O-1 worker sponsored by an employer
For example, if you are an interior designer and you received a full-time job offer from a U.S. employer, the U.S. employer would be the O-1 petitioner. If you would only be working for this one employer full-time, you would most likely be a W-2 employee. Even though the immigration regulations do not require that you are a W-2 employee, if you are only working for one employer full-time, it would be hard to make an argument that you are an independent contractor rather than a W—2 employee from a tax law point of view.
O-1 worker sponsored by an agent
On the other hand, if you are a model, actor, or other type of artist, you are most likely working with a professional agency that represents you. The immigration regulations allow agents to petition for an O-1 visa. This is a great option for workers who are traditionally self-employed or for workers who use agents to arrange short-term employment with numerous employers.
For example, if you are an actor and you were petitioned for an O-1 visa by an agent, you must have submitted an Agreement you signed with the agent to USCIS. This Agreement should indicate how you will be compensated. For example, it may state that you will get paid directly from the companies you will work for. This can be either a W-2 employment or you can also work as an independent contractor. The immigration regulations do not require that an O-1 worker is a W-2 employee and if you are working for multiple companies throughout the year, this can be either a W-2 employment or you can work as an independent contractor.
Please click here if you want to read more about the O-1 visa Consultation requirement.

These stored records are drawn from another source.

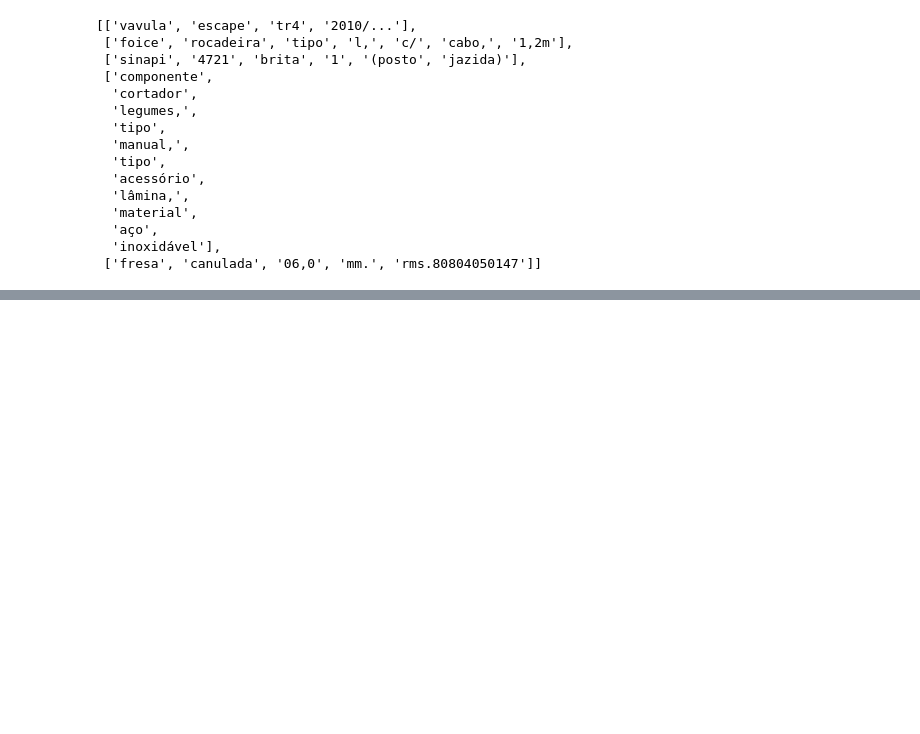
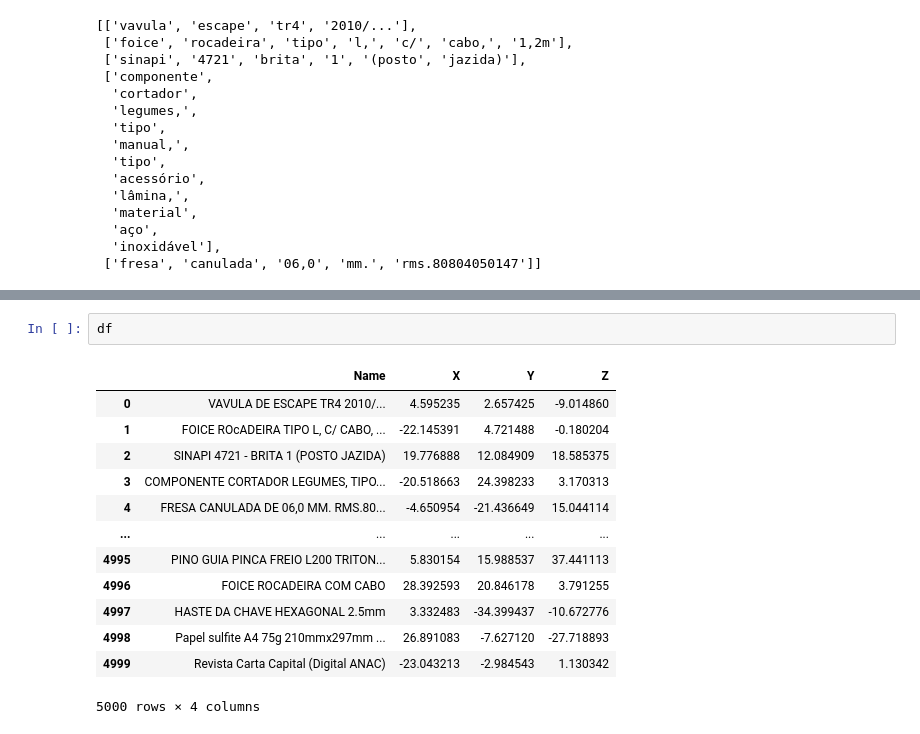
Before and after one commit to mfilipak/AFRAC_IA, a Jupyter notebook: 004_Visualizações_usando_modelo_pré_treinado.ipynb, the cells around one changed output, grey strips where cells are left out. Saved outputs shown, nothing was run; the diff lists cells and outputs as text; blank space fills up the shorter version.

```diff
--- a/004_Visualizações_usando_modelo_pré_treinado.ipynb
+++ b/004_Visualizações_usando_modelo_pré_treinado.ipynb
@@ -311,0 +292,16 @@ fig.show()
+# %%
+df
+# %% [output]
+|  | Name | X | Y | Z |
+| 0 | VAVULA DE ESCAPE TR4 2010/... | 4.595235 | 2.657425 | -9.014860 |
+| 1 | FOICE ROcADEIRA TIPO L, C/ CABO, ... | -22.145391 | 4.721488 | -0.180204 |
+| 2 | SINAPI 4721 - BRITA 1 (POSTO JAZIDA) | 19.776888 | 12.084909 | 18.585375 |
+| 3 | COMPONENTE CORTADOR LEGUMES, TIPO... | -20.518663 | 24.398233 | 3.170313 |
+| 4 | FRESA CANULADA DE 06,0 MM. RMS.80... | -4.650954 | -21.436649 | 15.044114 |
+| ... | ... | ... | ... | ... |
+| 4995 | PINO GUIA PINCA FREIO L200 TRITON... | 5.830154 | 15.988537 | 37.441113 |
+| 4996 | FOICE ROCADEIRA COM CABO | 28.392593 | 20.846178 | 3.791255 |
+| 4997 | HASTE DA CHAVE HEXAGONAL 2.5mm | 3.332483 | -34.399437 | -10.672776 |
+| 4998 | Papel sulfite A4 75g 210mmx297mm ... | 26.891083 | -7.627120 | -27.718893 |
+| 4999 | Revista Carta Capital (Digital ANAC) | -23.043213 | -2.984543 | 1.130342 |
+5000 rows × 4 columns
```
Also changed, not shown: parts of 15 cells of this notebook.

Please click here if you want to find out whether you have to submit a portfolio with your O-1 visa petition.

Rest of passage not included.